After sixty years of growth in America, jobs creation abruptly stopped. The American economic engine lost almost a million private sector jobs in the last decade (2000s), compared to gains of 10 to 20 million new jobs in previous decades (1940s through 1990s). To get our economic engine running again, America needs to create a minimum of 20 million new private sector jobs by 2020 (20 by 20). Jobenomics’ Plan for America has prescriptions for small, large, foreign and emerging technology jobs creation concepts and initiatives.
The Jobenomics “20 by 20″ Campaign is comprised of four business categories: Small & Self-Employed, Large, Foreign, and Energy Technology Revolution. Small, emerging and self-employed business categories comprise 18 million new private sector jobs by 2020 (90% of goal). The large business category comprises 2 million (10% of goal). The government sector (not shown) is planned for zero growth. Detailed reports on these categories and economic trends will be placed regularly in “Recent Posts” and “Categories” sections on the right side of this screen.

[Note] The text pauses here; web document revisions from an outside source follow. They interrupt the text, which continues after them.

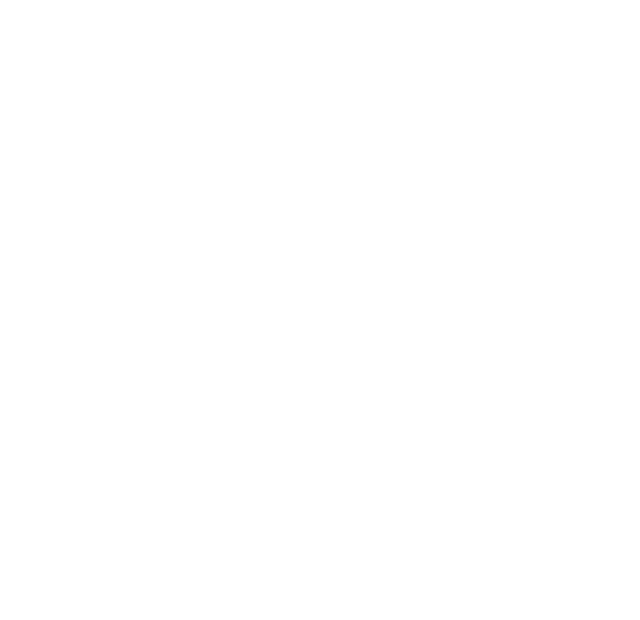
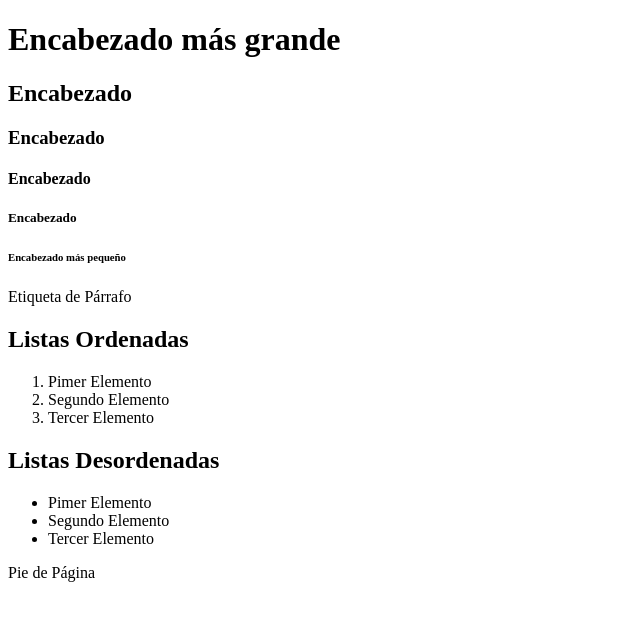
Before and after one commit to LiraU13/LiraU13.github.io, a plain HTML site: page contact.html in a window 1280 px wide. Shown: the whole page, without its empty margins (0-640 px from the left). Drawn offline with Linux system fonts and the light colour scheme.

Commit message:
Fundamentos de HTML

```diff
--- a/contact.html
+++ b/contact.html
@@ -0,0 +1,53 @@
+<!DOCTYPE html>
+<html lang="en">
+
+<head>
+    <title></title>
+    <meta charset="UTF-8">
+    <meta name="viewport" content="width=device-width, initial-scale=1">
+    <link href="css/style.css" rel="stylesheet">
+    <title>Contacto</title>
+</head>
+
+<body>
+    <!--
+    <div id="head">
+        Encabezado
+    </div>
+    <div id="main">
+        ContenidoPrincipal
+    </div>
+    <div id="footer">
+        Pie de Páina
+    </div>
+    -->
+
+    <header>
+        <h1>Encabezado más grande</h1>
+        <h2>Encabezado</h2>
+        <h3>Encabezado</h3>
+        <h4>Encabezado</h4>
+        <h5>Encabezado</h5>
+        <h6>Encabezado más pequeño</h6>
+    </header>
+    <main>
+        <p>Etiqueta de Párrafo</p>
+        <h2>Listas Ordenadas</h2>
+        <ol>
+            <li>Pimer Elemento</li>
+            <li>Segundo Elemento</li>
+            <li>Tercer Elemento</li>
+        </ol>
+        <h2>Listas Desordenadas</h2>
+        <ul>
+            <li>Pimer Elemento</li>
+            <li>Segundo Elemento</li>
+            <li>Tercer Elemento</li>
+        </ul>
+    </main>
+    <footer>
+        Pie de Página
+    </footer>
+</body>
+
+</>
```
Also changed, not shown: index.html (+11 -4 lines).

So how are we doing in terms of employment and unemployment in the USA? Americans are not producing the number of jobs needed as compared to the number of people leaving the US labor force (shown below).
According to the US Bureau of Labor Statistics, since year 2000, 8,226,000 people entered the US labor force as opposed to 23,346,000 who departed as indicated by the BLS category entitled “Not in the Labor Force”, which is defined as able-bodied people that can work but chose not to work. These figures do not include 19 million people who are unemployed (U6 Rate). These numbers indicate that while improving slightly, the US economy is not sustainable due to massive exodus of people from the labor force resulting in 30-year low labor participation rates and employment-to-population ratios.

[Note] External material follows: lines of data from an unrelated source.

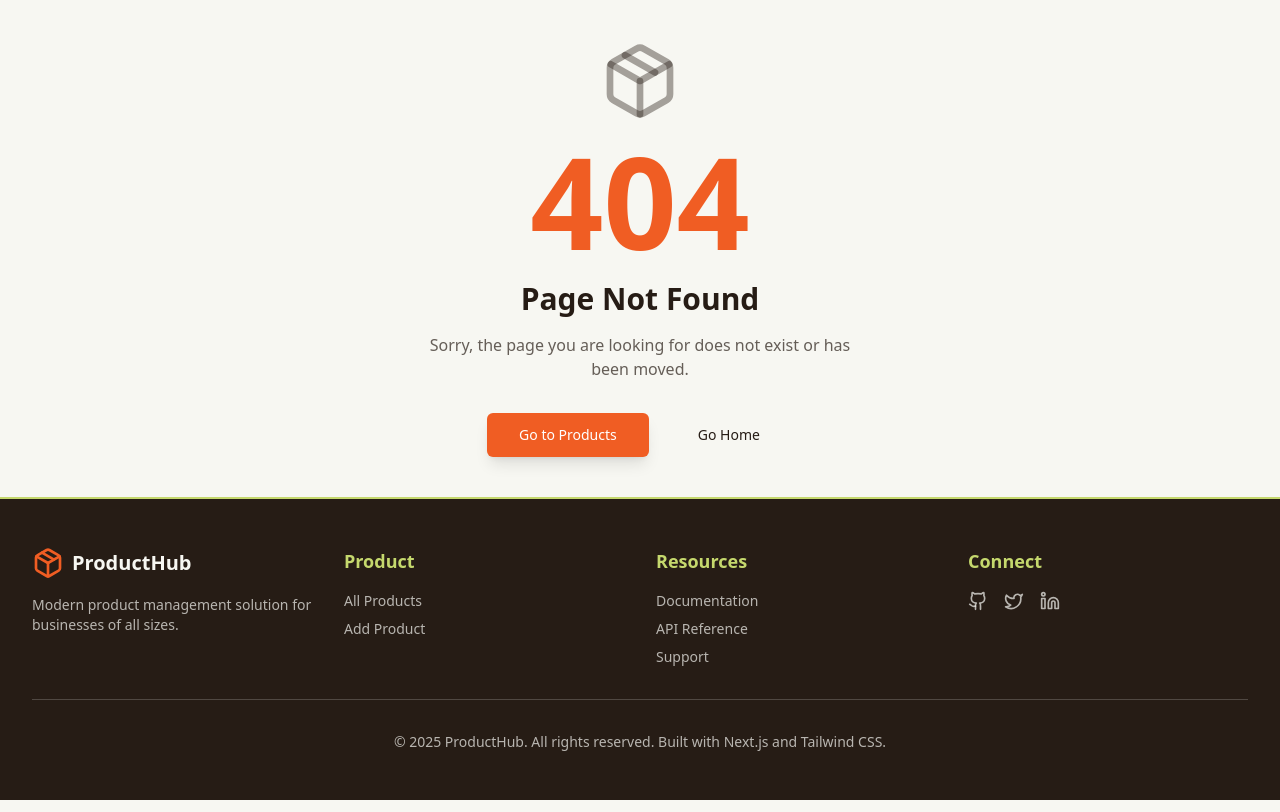
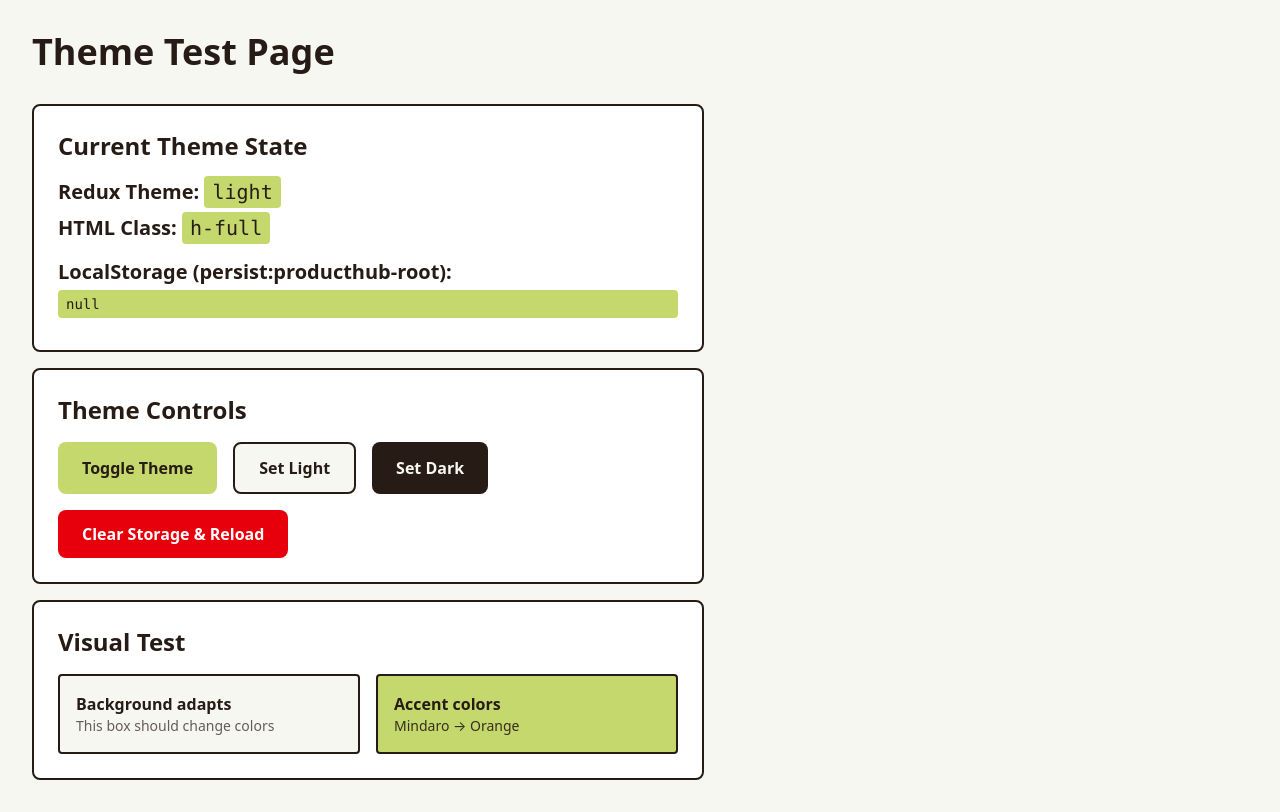
Before and after one commit to saminravi99/product-management-nextjs, a Next.js app: page /test-theme in a window 1280 px wide. Before the commit this address had no page. Built offline with nearby package versions, Linux system fonts and the light colour scheme.

Commit message:
fix: resolve theme inversion by removing next-themes conflict

```diff
--- a/app/globals.css
+++ b/app/globals.css
@@ -24,7 +24,8 @@
 }
 
 /* Smooth theme transitions */
-* {
+body,
+body *:not(html) {
   transition: background-color 0.3s ease, color 0.3s ease,
     border-color 0.3s ease;
 }
--- a/app/layout.tsx
+++ b/app/layout.tsx
@@ -64,7 +64,7 @@ export default function RootLayout({
   return (
     <html lang="en" suppressHydrationWarning className="h-full">
       <body
-        className={`${inter.variable} antialiased bg-baby-powder dark:bg-[#0f0d0b] text-licorice dark:text-baby-powder transition-colors duration-300 min-h-screen`}
+        className={`${inter.variable} antialiased bg-baby-powder  text-licorice dark:text-baby-powder transition-colors duration-300 min-h-screen`}
       >
         <StoreProvider>
           <ThemeApplier />
--- /dev/null
+++ b/app/test-theme/page.tsx
@@ -0,0 +1,125 @@
+"use client";
+
+import { useAppDispatch, useAppSelector } from "@/lib/store/hooks";
+import { setTheme, toggleTheme } from "@/lib/store/slices/themeSlice";
+import { useEffect } from "react";
+
+export default function TestThemePage() {
+  const dispatch = useAppDispatch();
+  const theme = useAppSelector((state) => state.theme.theme);
+
+  useEffect(() => {
+    console.log("📊 TestTheme Page Mounted");
+    console.log("📊 Current theme from Redux:", theme);
+    console.log(
+      "📊 HTML classList:",
+      document.documentElement.classList.toString()
+    );
+    console.log("📊 localStorage keys:", Object.keys(localStorage));
+    console.log(
+      "📊 localStorage producthub-theme:",
+      localStorage.getItem("producthub-theme")
+    );
+    console.log(
+      "📊 localStorage persist:producthub-root:",
+      localStorage.getItem("persist:producthub-root")
+    );
+  }, [theme]);
+
+  return (
+    <div className="min-h-screen p-8 bg-baby-powder dark:bg-[#0f0d0b] text-licorice dark:text-baby-powder">
+      <h1 className="text-4xl font-bold mb-8">Theme Test Page</h1>
+
+      <div className="space-y-4 max-w-2xl">
+        <div className="p-6 border-2 border-licorice dark:border-mindaro rounded-lg bg-white dark:bg-[#1a1612]">
+          <h2 className="text-2xl font-semibold mb-4">Current Theme State</h2>
+          <p className="text-xl mb-2">
+            <strong>Redux Theme:</strong>{" "}
+            <span className="font-mono bg-mindaro text-licorice px-2 py-1 rounded">
+              {theme}
+            </span>
+          </p>
+          <p className="text-xl mb-4">
+            <strong>HTML Class:</strong>{" "}
+            <span className="font-mono bg-mindaro text-licorice px-2 py-1 rounded">
+              {typeof window !== "undefined"
+                ? document.documentElement.classList.toString() || "none"
+                : "SSR"}
+            </span>
+          </p>
+          <p className="text-xl mb-2">
+            <strong>LocalStorage (persist:producthub-root):</strong>
+            <span className="font-mono bg-mindaro text-licorice px-2 py-1 rounded text-sm block mt-1">
+              {typeof window !== "undefined"
+                ? localStorage.getItem("persist:producthub-root") || "null"
+                : "SSR"}
+            </span>
+          </p>
+        </div>
+
+        <div className="p-6 border-2 border-licorice dark:border-mindaro rounded-lg bg-white dark:bg-[#1a1612]">
+          <h2 className="text-2xl font-semibold mb-4">Theme Controls</h2>
+          <div className="flex gap-4 flex-wrap">
+            <button
+              onClick={() => {
+                console.log("🔵 Toggling theme...");
+                dispatch(toggleTheme());
+              }}
+              className="px-6 py-3 bg-mindaro text-licorice rounded-lg font-semibold hover:bg-giants-orange hover:text-white transition-colors"
+            >
+              Toggle Theme
+            </button>
+
+            <button
+              onClick={() => {
+                console.log("☀️ Setting to light...");
+                dispatch(setTheme("light"));
+              }}
+              className="px-6 py-3 bg-baby-powder text-licorice border-2 border-licorice rounded-lg font-semibold hover:bg-beige transition-colors"
+            >
+              Set Light
+            </button>
+
+            <button
+              onClick={() => {
+                console.log("🌙 Setting to dark...");
+                dispatch(setTheme("dark"));
+              }}
+              className="px-6 py-3 bg-licorice text-baby-powder rounded-lg font-semibold hover:bg-[#0f0d0b] transition-colors"
+            >
+              Set Dark
+            </button>
+
+            <button
+              onClick={() => {
+                console.log("🗑️ Clearing localStorage...");
+                localStorage.clear();
+                console.log("🔄 Reloading page...");
+                window.location.reload();
+              }}
+              className="px-6 py-3 bg-red-600 text-white rounded-lg font-semibold hover:bg-red-700 transition-colors"
+            >
+              Clear Storage & Reload
+            </button>
+          </div>
+        </div>
+
+        <div className="p-6 border-2 border-licorice dark:border-mindaro rounded-lg bg-white dark:bg-[#1a1612]">
+          <h2 className="text-2xl font-semibold mb-4">Visual Test</h2>
+          <div className="grid grid-cols-2 gap-4">
+            <div className="p-4 bg-baby-powder dark:bg-[#0f0d0b] border-2 border-licorice dark:border-mindaro rounded">
+              <p className="font-semibold">Background adapts</p>
+              <p className="text-sm opacity-70">
+                This box should change colors
+              </p>
+            </div>
+            <div className="p-4 bg-mindaro dark:bg-giants-orange text-licorice dark:text-baby-powder border-2 border-licorice dark:border-mindaro rounded">
+              <p className="font-semibold">Accent colors</p>
+              <p className="text-sm opacity-90">Mindaro → Orange</p>
+            </div>
+          </div>
+        </div>
+      </div>
+    </div>
+  );
+}
--- a/components/theme-applier.tsx
+++ b/components/theme-applier.tsx
@@ -1,20 +1,42 @@
 "use client";
 
 import { useAppSelector } from "@/lib/store/hooks";
-import { useEffect } from "react";
+import { useEffect, useLayoutEffect, useState } from "react";
 
 export function ThemeApplier() {
   const theme = useAppSelector((state) => state.theme.theme);
+  const [hydrated, setHydrated] = useState(false);
 
+  // Wait for hydration
   useEffect(() => {
+    setHydrated(true);
+  }, []);
+
+  // Use useLayoutEffect to apply theme BEFORE paint
+  useLayoutEffect(() => {
+    if (!hydrated) {
+      console.log("⏳ ThemeApplier: Waiting for hydration...");
+      return;
+    }
+
     const root = document.documentElement;
 
+    console.log("🎨 ThemeApplier (Layout Effect): Current theme:", theme);
+    console.log("🎨 Current HTML classes BEFORE:", root.className);
+
+    // Remove both classes first to ensure clean state
+    root.classList.remove("dark");
+
+    // Add the current theme class
     if (theme === "dark") {
       root.classList.add("dark");
+      console.log("✅ Added 'dark' class to HTML");
     } else {
-      root.classList.remove("dark");
+      console.log("✅ Ensured NO 'dark' class on HTML (light mode)");
     }
-  }, [theme]);
+
+    console.log("🎨 Current HTML classes AFTER:", root.className);
+  }, [theme, hydrated]);
 
   return null;
 }
--- a/components/theme-provider.tsx
+++ /dev/null
@@ -1,22 +0,0 @@
-"use client";
-
-import { ThemeProvider as NextThemesProvider } from "next-themes";
-import * as React from "react";
-
-export function ThemeProvider({
-  children,
-  ...props
-}: React.ComponentProps<typeof NextThemesProvider>) {
-  return (
-    <NextThemesProvider
-      attribute="class"
-      defaultTheme="light"
-      enableSystem={false}
-      storageKey="producthub-theme"
-      disableTransitionOnChange={false}
-      {...props}
-    >
-      {children}
-    </NextThemesProvider>
-  );
-}
--- a/components/theme-toggle.tsx
+++ b/components/theme-toggle.tsx
@@ -9,11 +9,17 @@ export function ThemeToggle() {
   const dispatch = useAppDispatch();
   const theme = useAppSelector((state) => state.theme.theme);
 
+  const handleToggle = () => {
+    console.log("🔄 Theme Toggle: Current theme:", theme);
+    dispatch(toggleTheme());
+    console.log("🔄 Theme Toggle: Dispatched toggleTheme action");
+  };
+
   return (
     <Button
       variant="ghost"
       size="icon"
-      onClick={() => dispatch(toggleTheme())}
+      onClick={handleToggle}
       aria-label="Toggle theme"
     >
       {theme === "dark" ? (
--- a/lib/store/StoreProvider.tsx
+++ b/lib/store/StoreProvider.tsx
@@ -15,17 +15,22 @@ export function StoreProvider({ children }: StoreProviderProps) {
   const persistorRef = useRef<ReturnType<typeof persistStore> | null>(null);
 
   if (!storeRef.current) {
+    console.log("🏪 StoreProvider: Initializing store...");
     storeRef.current = makeStore();
     persistorRef.current = persistStore(storeRef.current);
   }
 
   return (
     <Provider store={storeRef.current}>
-      {persistorRef.current && (
-        <PersistGate loading={null} persistor={persistorRef.current}>
-          {children}
-        </PersistGate>
-      )}
+      <PersistGate
+        loading={<div>Loading theme...</div>}
+        persistor={persistorRef.current!}
+        onBeforeLift={() => {
+          console.log("🚀 PersistGate: State has been rehydrated");
+        }}
+      >
+        {children}
+      </PersistGate>
     </Provider>
   );
 }
--- a/lib/store/slices/themeSlice.ts
+++ b/lib/store/slices/themeSlice.ts
@@ -6,6 +6,7 @@ interface ThemeState {
     theme: Theme;
 }
 
+// Always start with light mode by default
 const initialState: ThemeState = {
     theme: 'light',
 };
@@ -15,10 +16,13 @@ const themeSlice = createSlice({
     initialState,
     reducers: {
         setTheme: (state, action: PayloadAction<Theme>) => {
+            console.log('🔄 Redux: setTheme action:', action.payload);
             state.theme = action.payload;
         },
         toggleTheme: (state) => {
-            state.theme = state.theme === 'light' ? 'dark' : 'light';
+            const newTheme = state.theme === 'light' ? 'dark' : 'light';
+            console.log('🔄 Redux: toggleTheme action:', state.theme, '→', newTheme);
+            state.theme = newTheme;
         },
     },
 });
--- a/lib/store/store.ts
+++ b/lib/store/store.ts
@@ -1,7 +1,7 @@
 import { combineReducers, configureStore } from '@reduxjs/toolkit';
 import { persistReducer } from 'redux-persist';
+import themeReducer from './slices/themeSlice';
 import storage from './storage';
-import themeReducer from './slices/themeSlice';
 
 const persistConfig = {
     key: 'producthub-root',
--- a/package.json
+++ b/package.json
@@ -18,7 +18,6 @@
     "clsx": "^2.1.1",
     "lucide-react": "^0.546.0",
     "next": "15.5.6",
-    "next-themes": "^0.4.6",
     "react": "19.1.0",
     "react-dom": "19.1.0",
     "react-hook-form": "^7.65.0",
```
Also changed, not shown: lib/store/storage.ts (indentation only), 1 other file (tests, documents, lock files or other folders).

Detailed reports entitled, Jobenomics Employment Scoreboard and Jobenomics Unemployment Scoreboard, are updated monthly and are located in the ”Recent Posts” section. Check our postings regularly to see how America is progressing towards “20 by 20″. You can also review the numerous Jobenomics’ job creation projects and economic trends. I hope you visit often and look forward to your comments.
Chuck Vollmer, Jobenomics Founder & Author